Fetal Tissue Research

It was encouraging, in any event, that three scientists made reference, even though obliquely, to the ban's being based on moral or political, not on scientific, grounds. It would have been more encouraging if they had stated flatly that imposition of the ban was neither a moral nor a political issue, but a religious issue. It is a serious threat to freedom when, in a country whose constitution requires separation of church and state, funding for a valuable component of medical research can be

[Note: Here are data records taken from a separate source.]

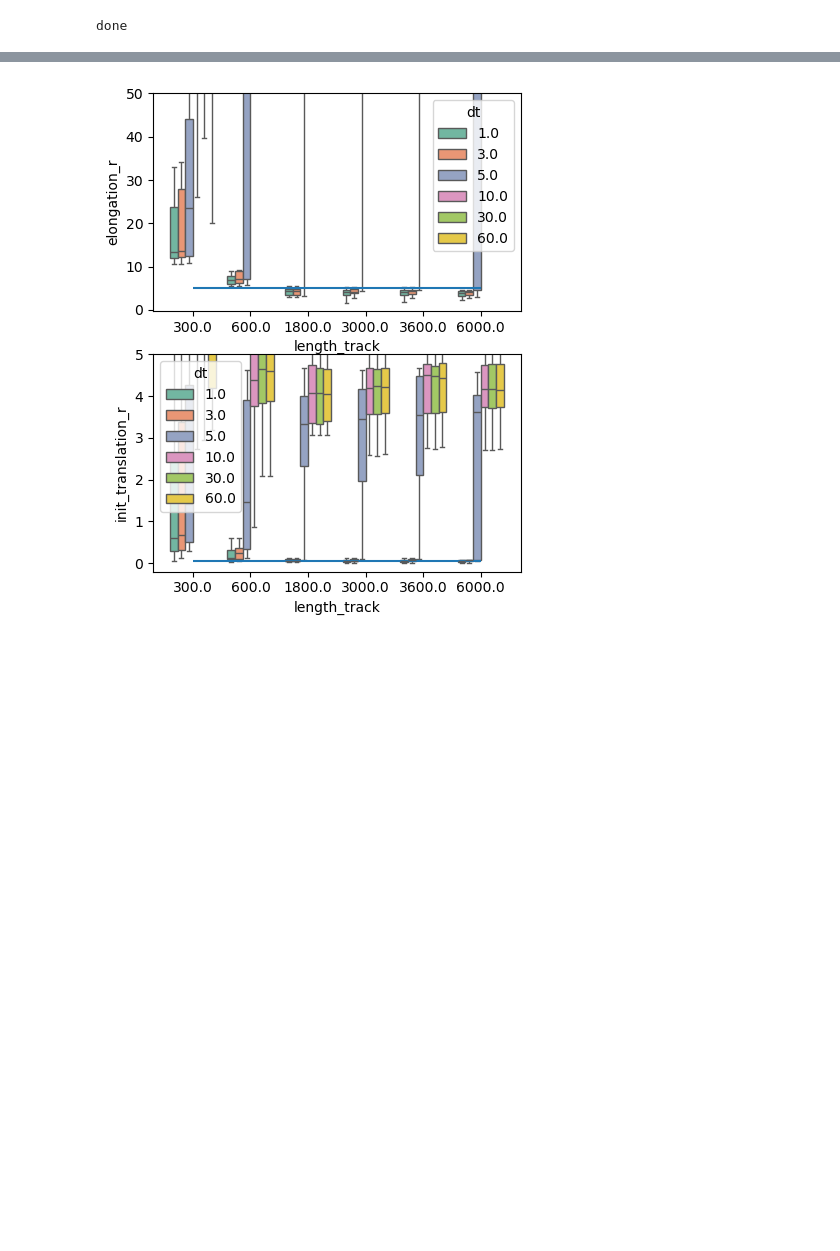
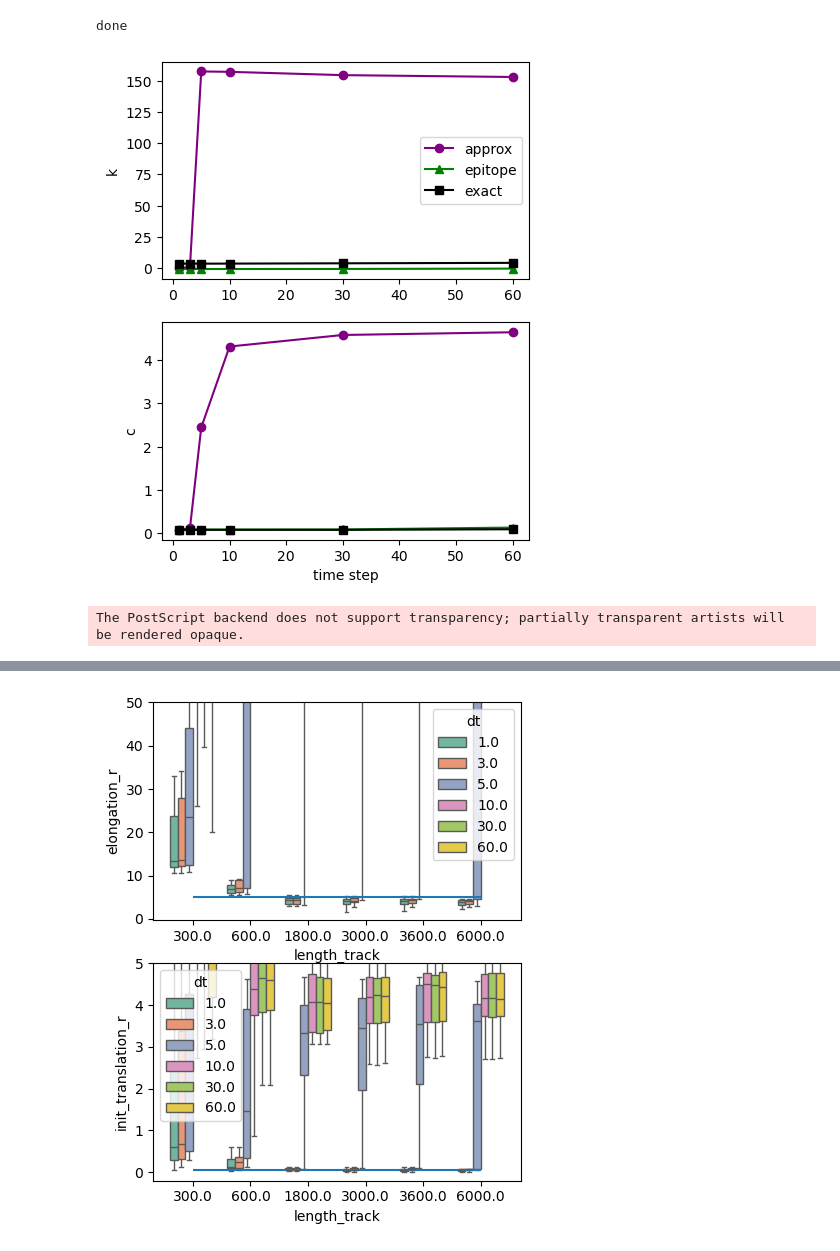
Before and after one commit to sophietheis/KineticAnalysis, a Jupyter notebook: notebook/old/20240605-Synthetic_datas_03-track_length.ipynb, the cells around one changed output, grey strips where cells are left out. Saved outputs shown, nothing was run; the diff lists cells and outputs as text; code cells hidden in the pictures; blank space fills up the shorter version.

```diff
--- a/notebook/old/20240605-Synthetic_datas_03-track_length.ipynb
+++ b/notebook/old/20240605-Synthetic_datas_03-track_length.ipynb
@@ -466,3 +465,42 @@ The PostScript backend does not support transparency; partially transparent arti
 print("done")
 # %% [output]
 done
+# %%
+import seaborn as sns
+
+k_input = 5
+c_input = 0.05
+
+markers = ["-o", "-^", "-s"]
+colors = ["purple", "green", "black"]
+fig, axes = plt.subplots(nrows=2)
+i=0
+for t in ["approx", "epitope", "exact"]:
+
+    results = pd.read_csv(os.path.join("/mnt/sda1/Sophie/2-KineticAnalysisData/2-Datas/05-Modelling/01-TrackLength",
+                                       "result_track_length_translation_rate_5_same_"+t+".csv"), index_col="Unnamed: 0")
+
+    results_crop = results[(results["length_track"]==800)]
+
+
+    axes[0].plot(results_crop.groupby("dt").mean().index,
+                    results_crop.groupby("dt").median()["elongation_r"].to_numpy()-k_input, markers[i], c=colors[i], label=t)
+
+
+    axes[1].plot(results_crop.groupby("dt").mean().index,
+                    results_crop.groupby("dt").median()["init_translation_r"].to_numpy()-c_input, markers[i], c=colors[i], label=t)
+    i+=1
+
+# axes[0].set_xlabel("time step")
+axes[0].set_ylabel("k")
+
+axes[1].set_xlabel("time step")
+axes[1].set_ylabel("c")
+
+fig.set_size_inches(2.37*2,6.21)
+axes[0].legend()
+plt.show()
+fig.savefig(os.path.join(path_save, "Fig2_dt_800sec.eps"), dpi=300)
+# %% [output]
+[figure, added]
+The PostScript backend does not support transparency; partially transparent artists will be rendered opaque.
```
Also changed, not shown: parts of 4 cells of this notebook, 5 other files.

Alfred Harper
Dec 12, 1993
It was encouraging, in any event, that three scientists made reference, even though obliquely, to the ban's being based on moral or political, not on scientific, grounds. It would have been more encouraging if they had stated flatly that imposition of the ban was neither a moral nor a political issue, but a religious issue. It is a serious threat to freedom when, in a country whose constitution requires separation of church and state, funding for a valuable component of medical research can be banned because some aspects of it are considered not to conform with precepts certain religious organizations assert are ordained by divine revelation.

The conflict between religion and science is not dead, or of only historical significance, as many would have us believe. It is as real as it was when Galileo was forced to recant. The conflict is less physically threatening now than it was in Galileo's time because the power of religious hierarchies has waned. Violence, nonetheless, is still countenanced by organizations that try to force the entire population to conform with their religious beliefs about reproduction and creation.

Although the current political leadership is disposed more strongly toward protecting freedom than abridging it, to ensure continuity of the policy will require scientists to stand firmly against actions that subordinate the autonomy of reason to the doctrines of a church.

ALFRED E. HARPER
381 N.W. 112th St.
Seattle, Wash. 98177-4840